● **INSTRUCTIONS TO FOLLOW**
All of the entries, apart from their pictures, are to be copied verbatim.

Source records
+-------+
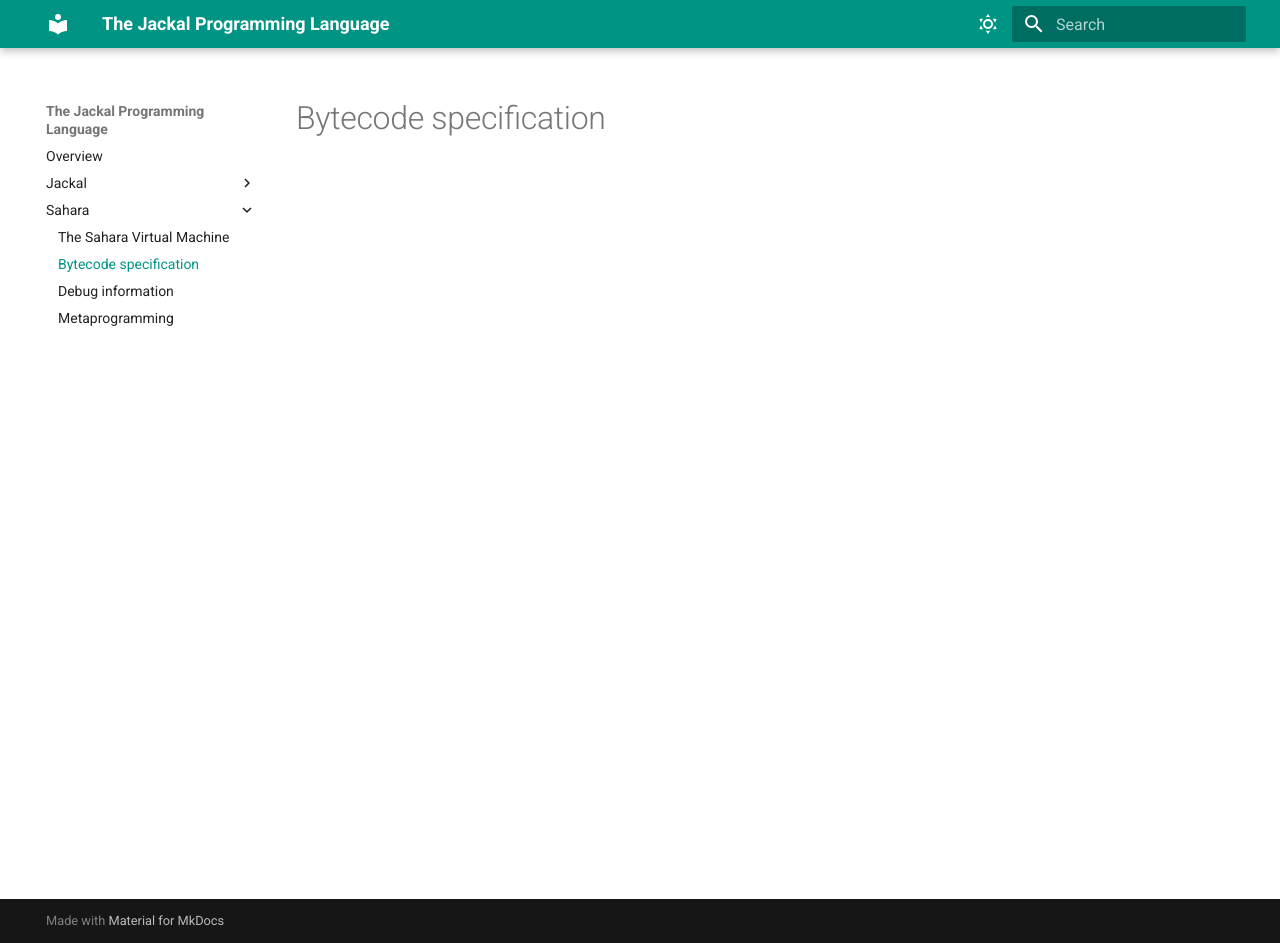
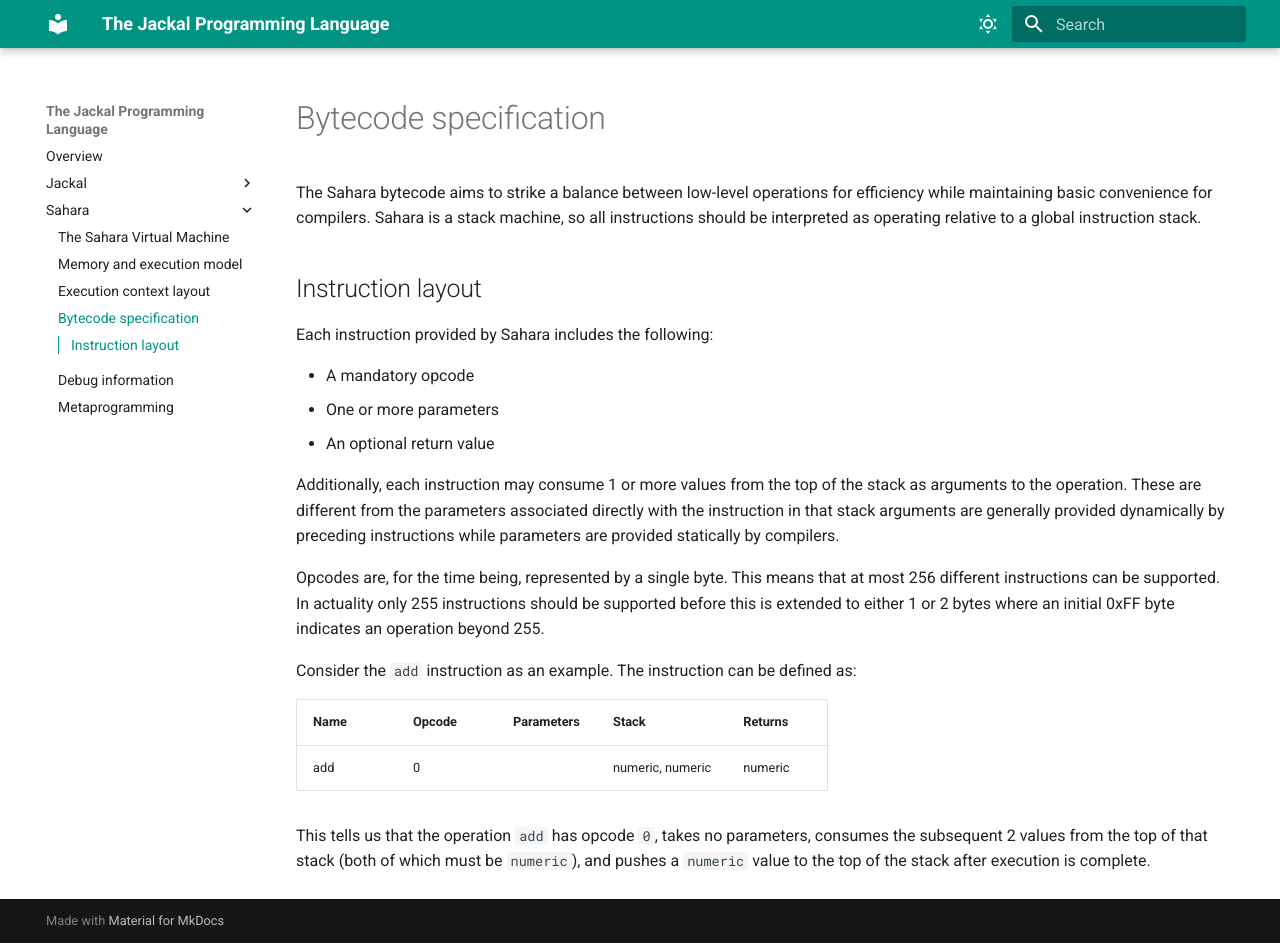
Before and after one commit to jkaye2012/jackal-lisp, an MkDocs documentation site: the page built from docs/sahara/bytecode.md, in a window 1280 px wide and 943 px high. Built offline with MkDocs 1.6.1 and Material for MkDocs 9.7.7, drawn with Linux system fonts in a browser that asks for light colours.

Commit message:
Add initial VM construction thoughts

```diff
--- a/docs/sahara/bytecode.md
+++ b/docs/sahara/bytecode.md
@@ -1 +1,31 @@
 # Bytecode specification
+
+The Sahara bytecode aims to strike a balance between low-level operations for efficiency while maintaining basic
+convenience for compilers. Sahara is a stack machine, so all instructions should be interpreted as operating relative to
+a global instruction stack.
+
+## Instruction layout
+
+Each instruction provided by Sahara includes the following:
+
+* A mandatory opcode
+* One or more parameters
+* An optional return value
+
+Additionally, each instruction may consume 1 or more values from the top of the stack as arguments to the operation.
+These are different from the parameters associated directly with the instruction in that stack arguments are generally
+provided dynamically by preceding instructions while parameters are provided statically by compilers.
+
+Opcodes are, for the time being, represented by a single byte. This means that at most 256 different instructions can be
+supported. In actuality only 255 instructions should be supported before this is extended to either 1 or 2 bytes where
+an initial 0xFF byte indicates an operation beyond 255.
+
+Consider the `add` instruction as an example. The instruction can be defined as:
+
+| Name | Opcode | Parameters | Stack            | Returns |
+|------|--------|------------|------------------|---------|
+| add  | 0      |            | numeric, numeric | numeric |
+
+This tells us that the operation `add` has opcode `0`, takes no parameters, consumes the subsequent 2 values from the
+top of that stack (both of which must be `numeric`), and pushes a `numeric` value to the top of the stack after
+execution is complete.
--- a/mkdocs.yml
+++ b/mkdocs.yml
@@ -24,6 +24,18 @@ theme:
         icon: material/weather-night
         name: Switch to light mode
 
+nav:
+  - index.md
+  - Jackal:
+      - jackal/index.md
+  - Sahara:
+      - sahara/index.md
+      - sahara/memory-execution-model.md
+      - sahara/execution-context.md
+      - sahara/bytecode.md
+      - sahara/debug.md
+      - sahara/metaprogramming.md
+
 extra:
   consent:
     title: Cookie consent
```
Also changed, not shown: docs/sahara/execution-context.md (added, +46 -0 lines), docs/sahara/index.md (+14 -7 lines), docs/sahara/memory-execution-model.md (added, +24 -0 lines), docs/images/ExecutionContext.png (added), 1 other file.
+-------+
● **WRITTEN RESPONSE**
Before and after one commit to jkaye2012/jackal-lisp, an MkDocs documentation site: the page built from docs/sahara/bytecode.md, in a window 1280 px wide and 943 px high. Built offline with MkDocs 1.6.1 and Material for MkDocs 9.7.7, drawn with Linux system fonts in a browser that asks for light colours.

Commit message:
Add initial VM construction thoughts

```diff
--- a/docs/sahara/bytecode.md
+++ b/docs/sahara/bytecode.md
@@ -1 +1,31 @@
 # Bytecode specification
+
+The Sahara bytecode aims to strike a balance between low-level operations for efficiency while maintaining basic
+convenience for compilers. Sahara is a stack machine, so all instructions should be interpreted as operating relative to
+a global instruction stack.
+
+## Instruction layout
+
+Each instruction provided by Sahara includes the following:
+
+* A mandatory opcode
+* One or more parameters
+* An optional return value
+
+Additionally, each instruction may consume 1 or more values from the top of the stack as arguments to the operation.
+These are different from the parameters associated directly with the instruction in that stack arguments are generally
+provided dynamically by preceding instructions while parameters are provided statically by compilers.
+
+Opcodes are, for the time being, represented by a single byte. This means that at most 256 different instructions can be
+supported. In actuality only 255 instructions should be supported before this is extended to either 1 or 2 bytes where
+an initial 0xFF byte indicates an operation beyond 255.
+
+Consider the `add` instruction as an example. The instruction can be defined as:
+
+| Name | Opcode | Parameters | Stack            | Returns |
+|------|--------|------------|------------------|---------|
+| add  | 0      |            | numeric, numeric | numeric |
+
+This tells us that the operation `add` has opcode `0`, takes no parameters, consumes the subsequent 2 values from the
+top of that stack (both of which must be `numeric`), and pushes a `numeric` value to the top of the stack after
+execution is complete.
--- a/mkdocs.yml
+++ b/mkdocs.yml
@@ -24,6 +24,18 @@ theme:
         icon: material/weather-night
         name: Switch to light mode
 
+nav:
+  - index.md
+  - Jackal:
+      - jackal/index.md
+  - Sahara:
+      - sahara/index.md
+      - sahara/memory-execution-model.md
+      - sahara/execution-context.md
+      - sahara/bytecode.md
+      - sahara/debug.md
+      - sahara/metaprogramming.md
+
 extra:
   consent:
     title: Cookie consent
```
Also changed, not shown: docs/sahara/execution-context.md (added, +46 -0 lines), docs/sahara/index.md (+14 -7 lines), docs/sahara/memory-execution-model.md (added, +24 -0 lines), docs/images/ExecutionContext.png (added), 1 other file.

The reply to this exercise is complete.